[74] MT Book 5, The Book of Holiness, Sefer Kedushah; Treatise 1 on Forbidden Intercourse, Issurei Bi’ah; Chapter 11, sec 8 footnote 16 (page 143M)

[75] MT Book 10, The Book of Cleanness, Sefer Taharah; Treatise 4 on Couch and Seat Uncleanness, Chapter 3, sec 3 (page 214Y)

[76] MT Book 10, The Book of Cleanness, Sefer Taharah; Treatise 6 on Uncleanness of Foodstuffs, Chapter 16, sec 11 (page 393Y)

[77] MT Book 8, The Book of Temple Service, Sefer Ha’Avodah; Treatise 3 on Entrance into the Sanctuary, Bi’at HaMikdash;  Chapter 3, sec 3 (pages 232M 93Y)

[78] MT Book 8, The Book of Temple Service, Sefer Ha’Avodah; Treatise 3 on Entrance into the Sanctuary, Bi’at HaMikdash;  Chapter 3, sec 8 (pages 234M 93Y)

[79] MT Book 8, The Book of Temple Service, Sefer Ha’Avodah; Treatise 3 on Entrance into the Sanctuary, Bi’at HaMikdash;  Chapter 3, sec 5 (pages 232M 93Y)

[80] MT Book 10, The Book of Cleanness, Sefer Taharah; Treatise 1 on Corpse Uncleanness, Chapter 1, sec 13 (pages 8-9Y)

[81] MT Book 10, The Book of Cleanness, Sefer Taharah; Treatise 4 on Couch and Seat Uncleanness, Chapter 2, sec 10 (pages 212-213Y)

[82] MT Book 10, The Book of Cleanness, Sefer Taharah; Treatise 5 on Other Fathers of Uncleanness, Chapter 5, sec 1 (pages 269-270Y)
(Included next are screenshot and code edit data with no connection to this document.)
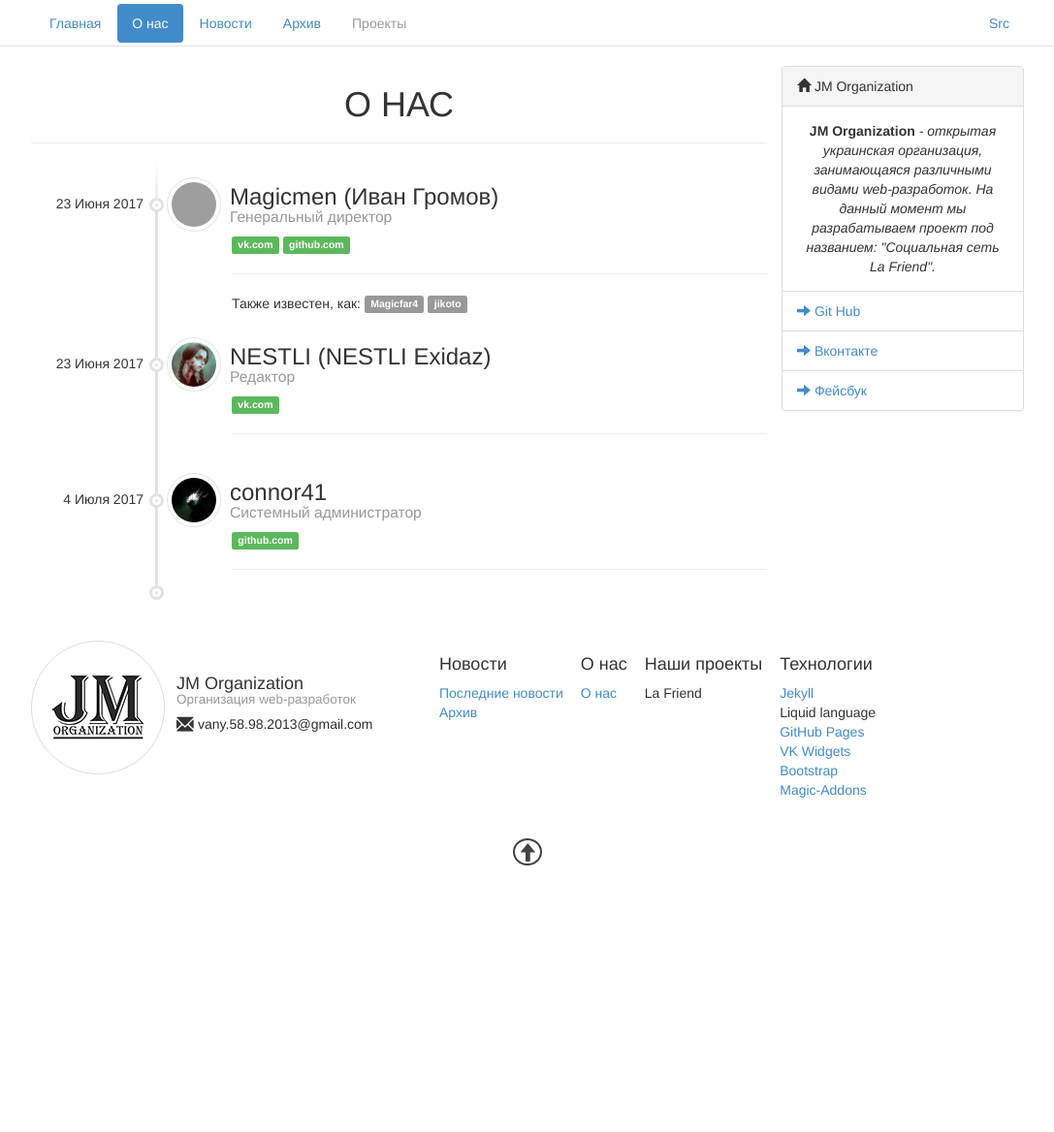
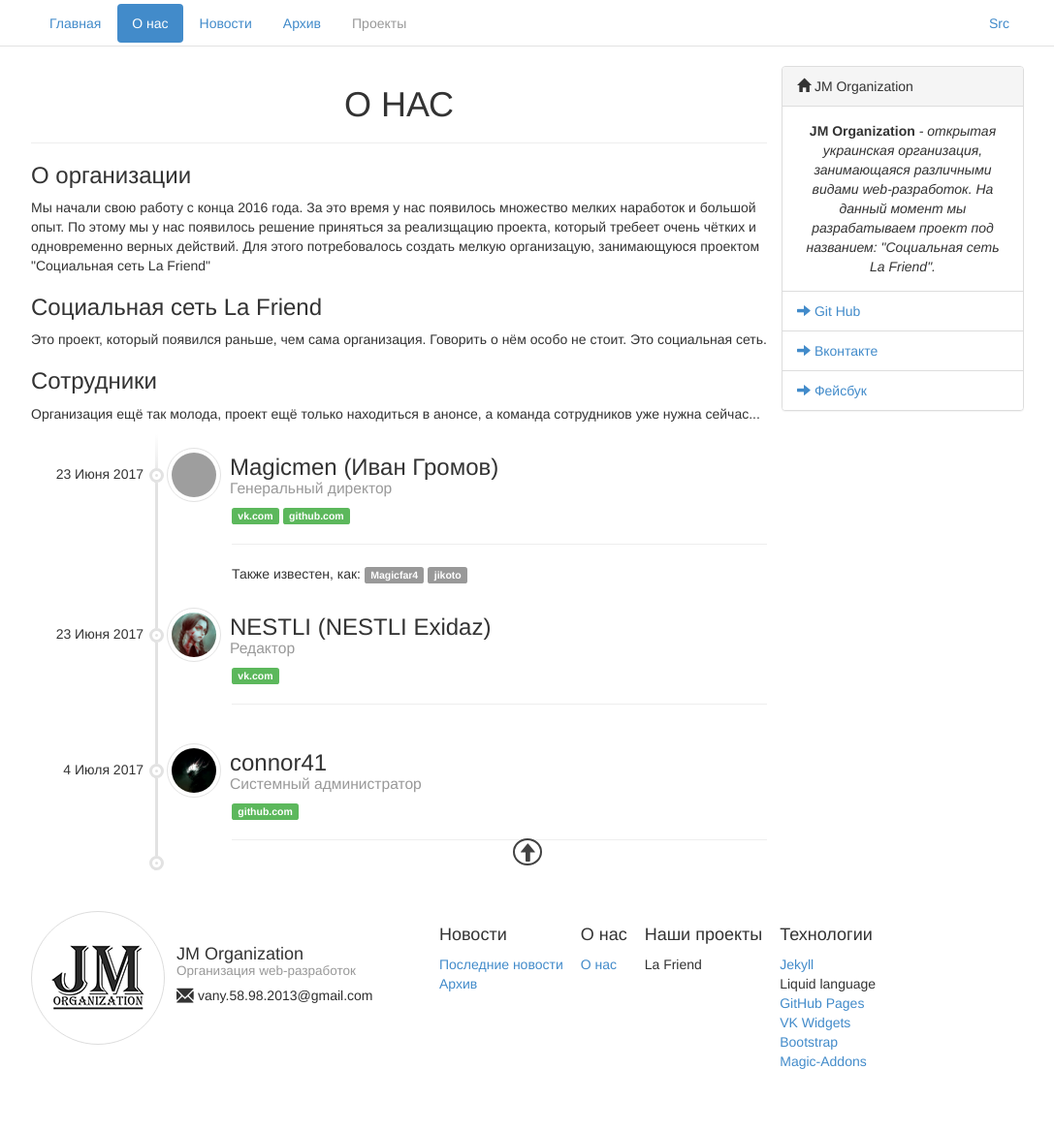
Before and after one commit to jm-organization/jm-organization.github.io, a Jekyll site: the page built from about/index.html, in a window 1280 px wide. Shown: the whole page at 97% size, without its empty margins (96-1183 px from the left). Built offline with Jekyll 4.4.1, drawn with Linux system fonts in a browser that asks for light colours; before the commit the page ends 900 px from its top, so only the background shows below that; grey boxes are pictures that could not be loaded.

Commit message:
Update index.html

```diff
--- a/about/index.html
+++ b/about/index.html
@@ -5,7 +5,24 @@ title: О нас
 
 <div class="jm-about">
     <!-- О компании -->
-    <div class="jm-a-company">{% include about/company.html %}</div>
+    <div class="jm-a-company">
+        <h3>О организации</h3>
+        <p>
+          Мы начали свою работу с конца 2016 года. За это время у нас появилось множество мелких наработок и большой опыт.
+          По этому мы у нас появилось решение приняться за реализщацию проекта, который требeет очень чётких и одновременно верных действий.
+          Для этого потребовалось создать мелкую организацую, занимающуюся проектом "Социальная сеть La Friend"
+        </p>
+
+        <h3>Социальная сеть La Friend</h3>
+        <p>
+          Это проект, который появился раньше, чем сама организация. Говорить о нём особо не стоит. Это социальная сеть.
+        </p>
+
+        <h3>Сотрудники</h3>
+        <p>
+          Организация ещё так молода, проект ещё только находиться в анонсе, а команда сотрудников уже нужна сейчас...
+        </p>
+    </div>
 
     <!-- Сотрудники -->
     <div class="jm-a-co-workers">
```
[83] MT Book 10, The Book of Cleanness, Sefer Taharah; Treatise 4 on Couch and Seat Uncleanness, Chapter 2, sec 10 (pages 212-213Y)
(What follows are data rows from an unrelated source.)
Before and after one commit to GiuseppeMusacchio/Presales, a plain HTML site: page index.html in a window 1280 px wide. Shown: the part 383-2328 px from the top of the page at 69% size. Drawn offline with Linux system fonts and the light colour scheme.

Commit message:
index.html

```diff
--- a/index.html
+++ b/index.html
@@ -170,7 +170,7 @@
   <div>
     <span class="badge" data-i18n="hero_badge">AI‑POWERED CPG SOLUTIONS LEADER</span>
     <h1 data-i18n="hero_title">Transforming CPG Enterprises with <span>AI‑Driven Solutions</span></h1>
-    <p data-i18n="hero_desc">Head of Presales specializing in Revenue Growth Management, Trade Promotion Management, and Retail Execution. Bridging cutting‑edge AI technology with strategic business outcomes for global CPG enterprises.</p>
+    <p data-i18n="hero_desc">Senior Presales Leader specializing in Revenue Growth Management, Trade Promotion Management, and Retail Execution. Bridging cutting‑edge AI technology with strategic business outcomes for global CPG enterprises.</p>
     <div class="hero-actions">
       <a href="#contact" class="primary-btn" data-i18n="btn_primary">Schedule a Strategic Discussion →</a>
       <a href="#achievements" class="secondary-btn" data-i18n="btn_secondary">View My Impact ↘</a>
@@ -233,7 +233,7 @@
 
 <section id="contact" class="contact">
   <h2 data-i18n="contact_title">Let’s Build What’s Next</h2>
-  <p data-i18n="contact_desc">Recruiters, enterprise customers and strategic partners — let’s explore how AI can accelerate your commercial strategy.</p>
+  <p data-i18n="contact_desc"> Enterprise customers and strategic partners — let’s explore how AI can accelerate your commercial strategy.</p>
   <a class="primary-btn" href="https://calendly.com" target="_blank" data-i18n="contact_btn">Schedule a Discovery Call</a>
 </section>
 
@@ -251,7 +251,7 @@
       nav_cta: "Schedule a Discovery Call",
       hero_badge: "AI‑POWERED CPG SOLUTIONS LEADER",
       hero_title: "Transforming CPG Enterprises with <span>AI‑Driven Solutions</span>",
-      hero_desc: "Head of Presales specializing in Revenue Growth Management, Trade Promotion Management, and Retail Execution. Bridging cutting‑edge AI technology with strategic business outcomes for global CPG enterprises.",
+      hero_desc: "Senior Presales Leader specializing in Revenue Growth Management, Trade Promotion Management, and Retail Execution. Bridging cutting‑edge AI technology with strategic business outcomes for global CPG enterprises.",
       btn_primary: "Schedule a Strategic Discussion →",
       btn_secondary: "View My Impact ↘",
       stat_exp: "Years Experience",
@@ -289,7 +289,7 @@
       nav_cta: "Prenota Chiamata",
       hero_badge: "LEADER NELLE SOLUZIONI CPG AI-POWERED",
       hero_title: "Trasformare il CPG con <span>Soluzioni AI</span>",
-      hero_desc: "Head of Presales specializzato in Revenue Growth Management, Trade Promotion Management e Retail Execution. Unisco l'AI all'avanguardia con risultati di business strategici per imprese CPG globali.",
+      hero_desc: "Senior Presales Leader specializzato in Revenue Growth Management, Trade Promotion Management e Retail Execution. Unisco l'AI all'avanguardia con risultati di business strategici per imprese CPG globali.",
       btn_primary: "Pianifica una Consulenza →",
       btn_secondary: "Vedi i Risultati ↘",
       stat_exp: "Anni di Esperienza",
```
[84] MT Book 10, The Book of Cleanness, Sefer Taharah; Treatise 5 on Other Fathers of Uncleanness, Chapter 5, sec 2 (page 270Y).

[85] MT Book 10, The Book of Cleanness, Sefer Taharah; Treatise 5 on Other Fathers of Uncleanness, Chapter 5, sec 1 (pages 269-270Y)

[86] MT Book 10, The Book of Cleanness, Sefer Taharah; Treatise 5 on Other Fathers of Uncleanness, Chapter 5, sec 4 (page 270Y)

[87] MT Book 10, The Book of Cleanness, Sefer Taharah; Treatise 5 on Other Fathers of Uncleanness, Chapter 5, sec 5 (page 270Y)

[88] MT Book 10, The Book of Cleanness, Sefer Taharah; Treatise 5 on Other Fathers of Uncleanness, Chapter 5, sec 9 (page 271Y)

[89] MT Book 10, The Book of Cleanness, Sefer Taharah; Treatise 5 on Other Fathers of Uncleanness, Chapter 5, sec 19 (page 273Y)

[90] MT Book 10, The Book of Cleanness, Sefer Taharah; Treatise 5 on Other Fathers of Uncleanness, Chapter 5, sec 10 (page 271Y)

[91] MT Book 10, The Book of Cleanness, Sefer Taharah; Treatise 5 on Other Fathers of Uncleanness, Chapter 5, secs 11-13 (page 272Y)

[92] MT Book 10, The Book of Cleanness, Sefer Taharah; Treatise 5 on Other Fathers of Uncleanness, Chapter 5, sec 16 (page 273Y)

[93] MT Book 10, The Book of Cleanness, Sefer Taharah; Treatise 4 on Couch and Seat Uncleanness, Chapter 2, sec 10 (pages 212-213Y)

[94] MT Book 10, The Book of Cleanness, Sefer Taharah; Treatise 5 on Other Fathers of Uncleanness, Chapter 5, sec 17 (page 273Y)